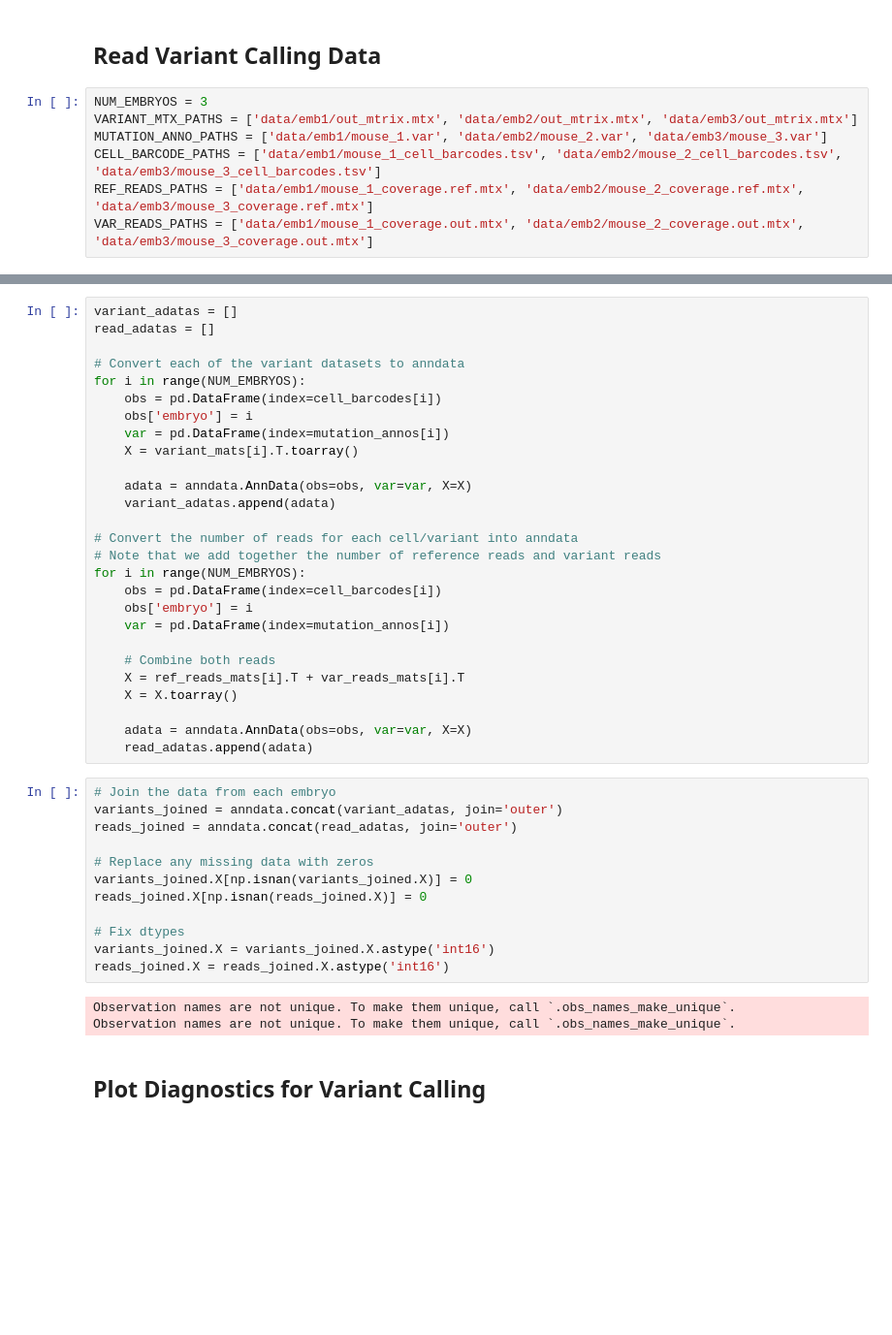
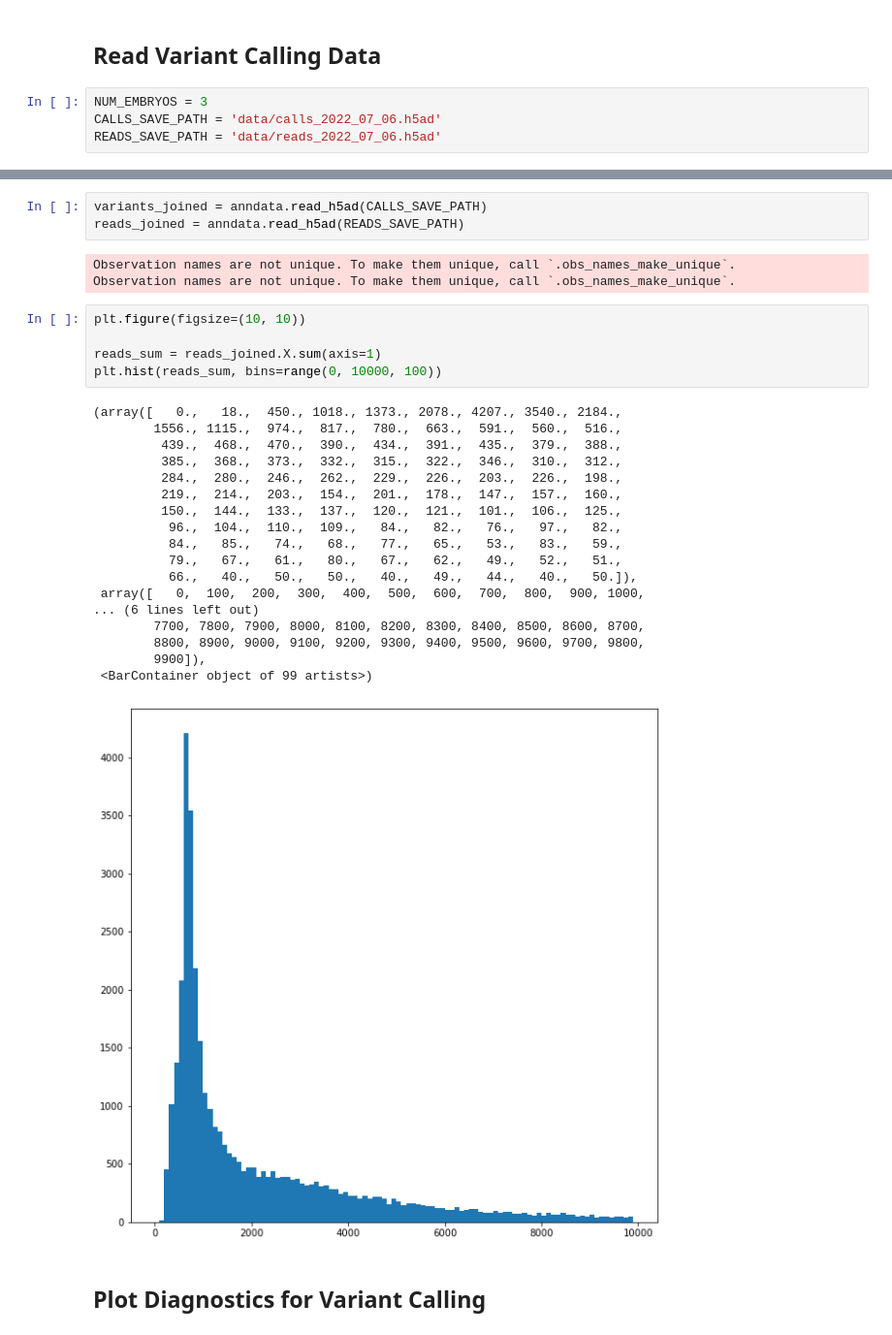
Before and after one commit to bkiyota/SNPBarcodingSimulator, a Jupyter notebook: cluster_embryos_mouse.ipynb, the cells around one changed output, grey strips where cells are left out. Shown: that part at 97% size. Cells and saved outputs as stored; diff of their text form; blank space fills up the shorter version.

Commit message:
Move pre-processing of data into separate file.

```diff
--- a/cluster_embryos_mouse.ipynb
+++ b/cluster_embryos_mouse.ipynb
@@ -14,8 +14,5 @@ import gc
 ## Read Variant Calling Data
 # %%
 NUM_EMBRYOS = 3
-VARIANT_MTX_PATHS = ['data/emb1/out_mtrix.mtx', 'data/emb2/out_mtrix.mtx', 'data/emb3/out_mtrix.mtx']
-MUTATION_ANNO_PATHS = ['data/emb1/mouse_1.var', 'data/emb2/mouse_2.var', 'data/emb3/mouse_3.var']
-CELL_BARCODE_PATHS = ['data/emb1/mouse_1_cell_barcodes.tsv', 'data/emb2/mouse_2_cell_barcodes.tsv', 'data/emb3/mouse_3_cell_barcodes.tsv']
-REF_READS_PATHS = ['data/emb1/mouse_1_coverage.ref.mtx', 'data/emb2/mouse_2_coverage.ref.mtx', 'data/emb3/mouse_3_coverage.ref.mtx']
-VAR_READS_PATHS = ['data/emb1/mouse_1_coverage.out.mtx', 'data/emb2/mouse_2_coverage.out.mtx', 'data/emb3/mouse_3_coverage.out.mtx']
+CALLS_SAVE_PATH = 'data/calls_2022_07_06.h5ad'
+READS_SAVE_PATH = 'data/reads_2022_07_06.h5ad'
@@ -54,45 +19,33 @@ for i in range(NUM_EMBRYOS):
-# %%
-variant_adatas = []
-read_adatas = []
-
-# Convert each of the variant datasets to anndata
-for i in range(NUM_EMBRYOS):
-    obs = pd.DataFrame(index=cell_barcodes[i])
-    obs['embryo'] = i
-    var = pd.DataFrame(index=mutation_annos[i])
-    X = variant_mats[i].T.toarray()
-
-    adata = anndata.AnnData(obs=obs, var=var, X=X)
-    variant_adatas.append(adata)
-
-# Convert the number of reads for each cell/variant into anndata
-# Note that we add together the number of reference reads and variant reads
-for i in range(NUM_EMBRYOS):
-    obs = pd.DataFrame(index=cell_barcodes[i])
-    obs['embryo'] = i
-    var = pd.DataFrame(index=mutation_annos[i])
-
-    # Combine both reads
-    X = ref_reads_mats[i].T + var_reads_mats[i].T
-    X = X.toarray()
-
-    adata = anndata.AnnData(obs=obs, var=var, X=X)
-    read_adatas.append(adata)
-# %%
-# Join the data from each embryo
-variants_joined = anndata.concat(variant_adatas, join='outer')
-reads_joined = anndata.concat(read_adatas, join='outer')
-
-# Replace any missing data with zeros
-variants_joined.X[np.isnan(variants_joined.X)] = 0
-reads_joined.X[np.isnan(reads_joined.X)] = 0
-
-# Fix dtypes
-variants_joined.X = variants_joined.X.astype('int16')
-reads_joined.X = reads_joined.X.astype('int16')
-# %% [output]
-Observation names are not unique. To make them unique, call `.obs_names_make_unique`.
-Observation names are not unique. To make them unique, call `.obs_names_make_unique`.
+# %%
+variants_joined = anndata.read_h5ad(CALLS_SAVE_PATH)
+reads_joined = anndata.read_h5ad(READS_SAVE_PATH)
+# %% [output]
+Observation names are not unique. To make them unique, call `.obs_names_make_unique`.
+Observation names are not unique. To make them unique, call `.obs_names_make_unique`.
+# %%
+plt.figure(figsize=(10, 10))
+
+reads_sum = reads_joined.X.sum(axis=1)
+plt.hist(reads_sum, bins=range(0, 10000, 100))
+# %% [output]
+(array([   0.,   18.,  450., 1018., 1373., 2078., 4207., 3540., 2184.,
+        1556., 1115.,  974.,  817.,  780.,  663.,  591.,  560.,  516.,
+         439.,  468.,  470.,  390.,  434.,  391.,  435.,  379.,  388.,
+         385.,  368.,  373.,  332.,  315.,  322.,  346.,  310.,  312.,
+         284.,  280.,  246.,  262.,  229.,  226.,  203.,  226.,  198.,
+         219.,  214.,  203.,  154.,  201.,  178.,  147.,  157.,  160.,
+         150.,  144.,  133.,  137.,  120.,  121.,  101.,  106.,  125.,
+          96.,  104.,  110.,  109.,   84.,   82.,   76.,   97.,   82.,
+          84.,   85.,   74.,   68.,   77.,   65.,   53.,   83.,   59.,
+          79.,   67.,   61.,   80.,   67.,   62.,   49.,   52.,   51.,
+          66.,   40.,   50.,   50.,   40.,   49.,   44.,   40.,   50.]),
+ array([   0,  100,  200,  300,  400,  500,  600,  700,  800,  900, 1000,
+... (6 lines left out)
+        7700, 7800, 7900, 8000, 8100, 8200, 8300, 8400, 8500, 8600, 8700,
+        8800, 8900, 9000, 9100, 9200, 9300, 9400, 9500, 9600, 9700, 9800,
+        9900]),
+ <BarContainer object of 99 artists>)
+[figure, added]
 # %% [markdown]
 ## Plot Diagnostics for Variant Calling
 # %%
```
Also changed, not shown: parts of 17 cells of this notebook, 1 other file.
•••
• _Your goal_
Lines above containing "range": how many? Reply with the number only.

• _Task result_
4